Data_Sheet_1_Professionals' Views and Experiences of Using Rehabilitation Robotics With Stroke Survivors: A Mixed Methods Survey.pdf (1.04 MB)
Download file

Data_Sheet_1_Professionals' Views and Experiences of Using Rehabilitation Robotics With Stroke Survivors: A Mixed Methods Survey.pdf

Download (1.04 MB)
dataset
posted on 11.11.2021, 04:50 by Lutong Li, Sarah Tyson, Andrew Weightman

Objective: To understand the reason for low implementation of clinical and home-based rehabilitation robots and their potential.

Design: Online questionnaire (November 2020 and February 2021).

Subjects: A total of 100 professionals in stroke rehabilitation area were involved (Physiotherapists n = 62, Occupation therapists n = 35).

Interventions: Not applicable.

Main Measures: Descriptive statistics and thematic content analysis were used to analyze the responses: 1. Participants' details, 2. Professionals' views and experience of using clinical rehabilitation robots, 3. Professionals' expectation and concerns of using home-based rehabilitation robots.

Results: Of 100 responses, 37 had experience of rehabilitation robots.

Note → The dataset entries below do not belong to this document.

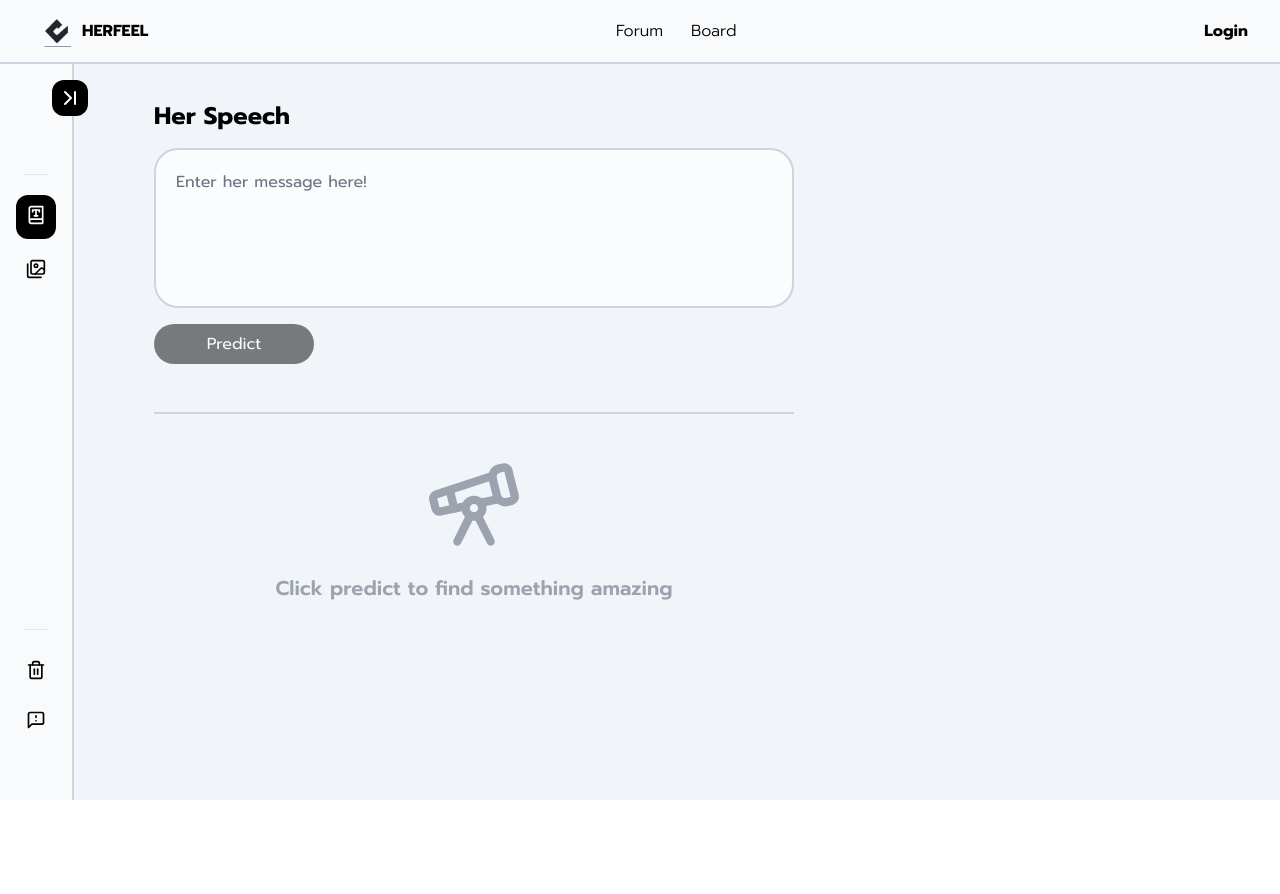
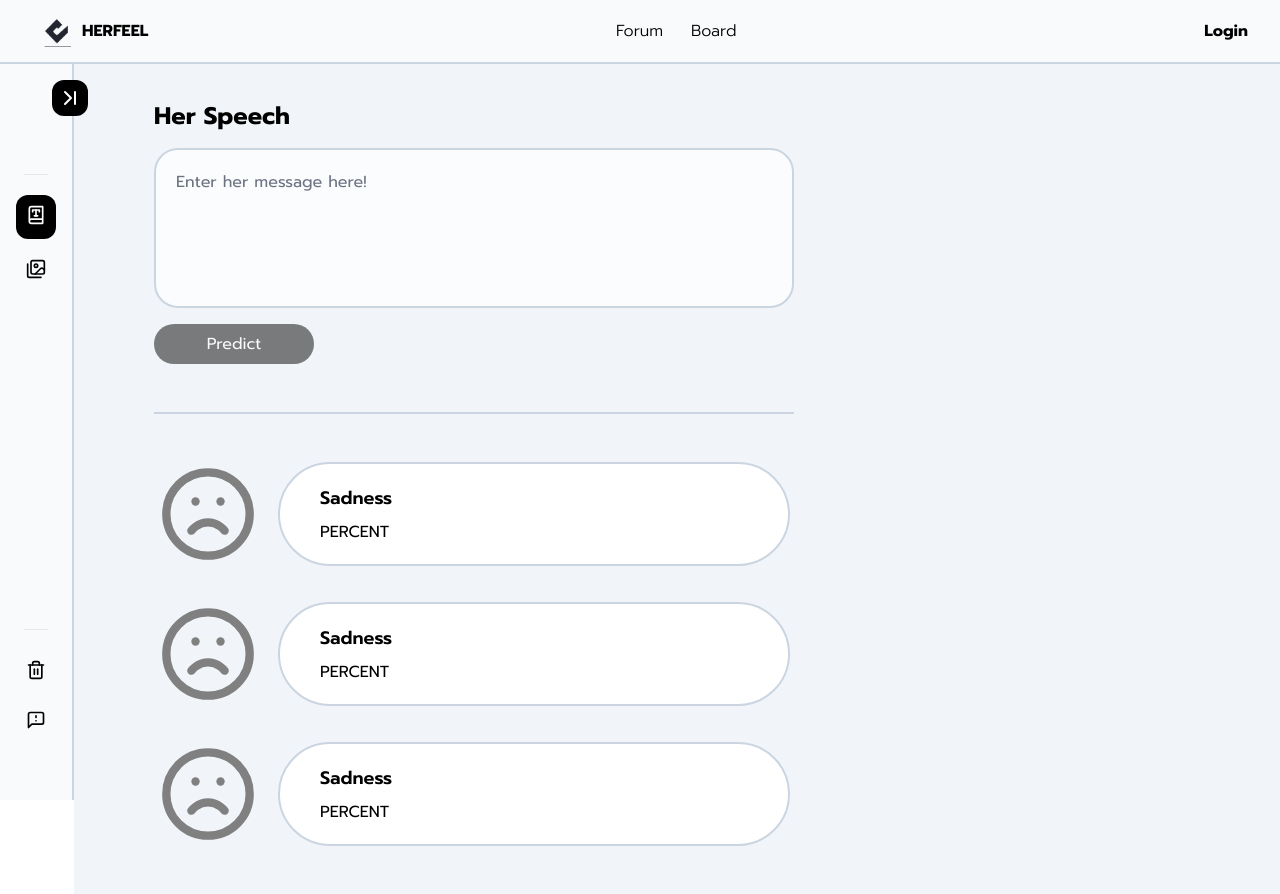
Before and after one commit to chickzilla/her-feeling-client, a Next.js app: page /text in a window 1280 px wide. Before the commit the page ends 800 px from the top, so only its background shows below. Built offline with nearby package versions, Linux system fonts and the light colour scheme.

Commit message:
feat : add have-result item

```diff
--- a/src/app/(board)/text/page.tsx
+++ b/src/app/(board)/text/page.tsx
@@ -4,7 +4,7 @@ import TextAreaBoard from "@/components/text-board/text-area-board";
 export default function BoardTextPage() {
   return (
     <>
-      <main className="w-full pl-20 pr-5 pt-[100px] space-y-12 h-[100vh] overflow-y-hidden text-black bg-slate-100">
+      <main className="w-full pl-20 pr-5 pt-[100px] space-y-12 min-h-[100vh] overflow-y-hidden text-black bg-slate-100">
         <div className="">
           <TextAreaBoard />
         </div>
--- /dev/null
+++ b/src/components/text-board/have-result.tsx
@@ -0,0 +1,18 @@
+import { Frown } from "lucide-react";
+import ResultItem from "./result-item";
+
+export default function HaveResult() {
+  return (
+    <div className="flex flex-col items-center justify-center text-center text-gray-400 space-y-5">
+      <ResultItem mood="Sadness" percent={0.95}>
+        <Frown size={100} style={{ color: "GrayText" }} />
+      </ResultItem>
+      <ResultItem mood="Sadness" percent={0.95}>
+        <Frown size={100} style={{ color: "GrayText" }} />
+      </ResultItem>
+      <ResultItem mood="Sadness" percent={0.95}>
+        <Frown size={100} style={{ color: "GrayText" }} />
+      </ResultItem>
+    </div>
+  );
+}
--- /dev/null
+++ b/src/components/text-board/result-item.tsx
@@ -0,0 +1,22 @@
+import { Frown } from "lucide-react";
+import React from "react";
+
+export default function ResultItem({
+  mood,
+  percent,
+  children,
+}: {
+  mood: string;
+  percent: number;
+  children: React.ReactNode;
+}) {
+  return (
+    <div className="flex items-center justify-start text-center text-gray-400  space-x-5 p-2">
+      <div>{children}</div>
+      <div className="flex flex-col space-y-2 bg-white rounded-full text-black py-5 px-10 w-[40vw] items-start border-slate-300 border-2">
+        <div className="font-semibold text-lg">{mood}</div>
+        <div>PERCENT</div>
+      </div>
+    </div>
+  );
+}
--- a/src/components/text-board/resultPane.tsx
+++ b/src/components/text-board/resultPane.tsx
@@ -1,11 +1,12 @@
 "use client";
+import HaveResult from "./have-result";
 import NoResult from "./no-result";
 import { useState } from "react";
 export default function ResultPane() {
-  const [isResult, setIsResult] = useState(false);
+  const [isResult, setIsResult] = useState(true);
   return (
     <div className="flex flex-col items-center justify-center text-center border-t-2 border-slate-300 w-[50vw] py-10">
-      {isResult ? "" : <NoResult />}
+      {isResult ? <HaveResult /> : <NoResult />}
     </div>
   );
 }
```
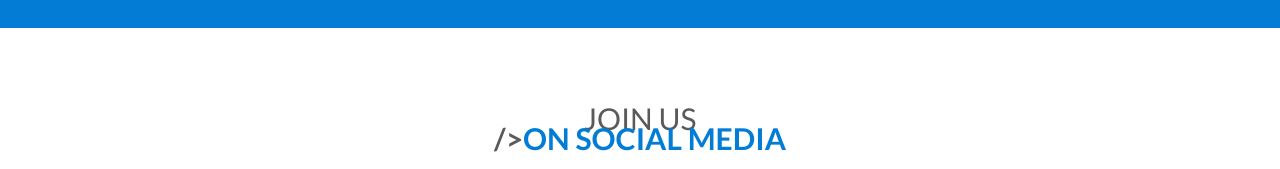
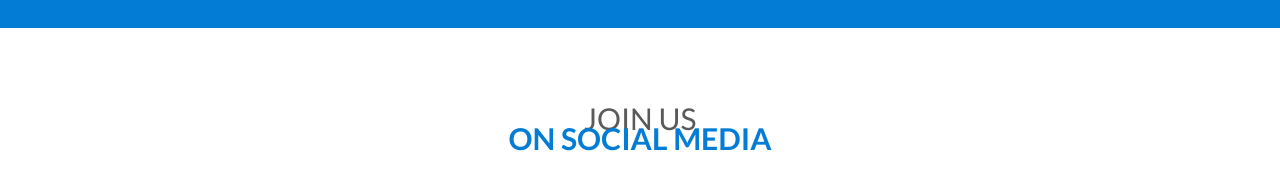
Before and after one commit to thepromoprinters/CrabSite, a plain HTML site: page index.html in a window 1280 px wide. Shown: the part 4914-5083 px from the top of the page. Drawn offline with nearby package versions, Linux system fonts and the light colour scheme.

Commit message:
Update index.html

```diff
--- a/index.html
+++ b/index.html
@@ -550,16 +550,17 @@ position: absolute; top:10; left: 0; width: 100%; height: 100%;
     <div id="tf-contact" class="text-center">
         <div class="container">
 
-          <h2>Join Us<strong><br> /><span class="color">On Social Media<br></span></strong></h2>
+          <h2>Join Us<strong><br /><span class="color">On Social Media<br></span></strong></h2>
           <br>
+
           <a target="_blank" href="https://www.facebook.com/105712531739167/">
  <img src="img/facebook.png">
 </a>
-          <br>
+
           <a target="_blank" href="https://www.instagram.com/carolinacrabbrewingcompany/">
  <img src="img/instagram.png">
 </a>
-          <br>
+
           <a target="_blank" href="https://www.instagram.com/carolinacrabbrewingcompany/">
  <img src="img/twitter.png">
 </a>
```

Professionals reported that patients enjoyed using them and they increased accessibility, autonomy, and convenience especially when used at home. The main emergent themes were: “aims and objectives for rehabilitation robotics,” “requirements” (functional, software, and safety), “cost,” “patient factors” (contraindications, cautions, and concerns), and “staff issues” (concerns and benefits). The main benefits of rehabilitation robots were that they provided greater choice for therapy, increased the amount/intensity of treatment, and greater motivation to practice. Professionals perceived logistical issues (ease of use, transport, and storage), cost and limited adaptability to patients' needs to be significant barriers to tier use, whilst acknowledging they can reduce staff workload to a certain extent.

Conclusion: The main reported benefit of rehabilitation robots were they increased the amount of therapy and practice after stroke. Ease of use and adaptability are the key requirements. High cost and staffing resources were the main barriers.

History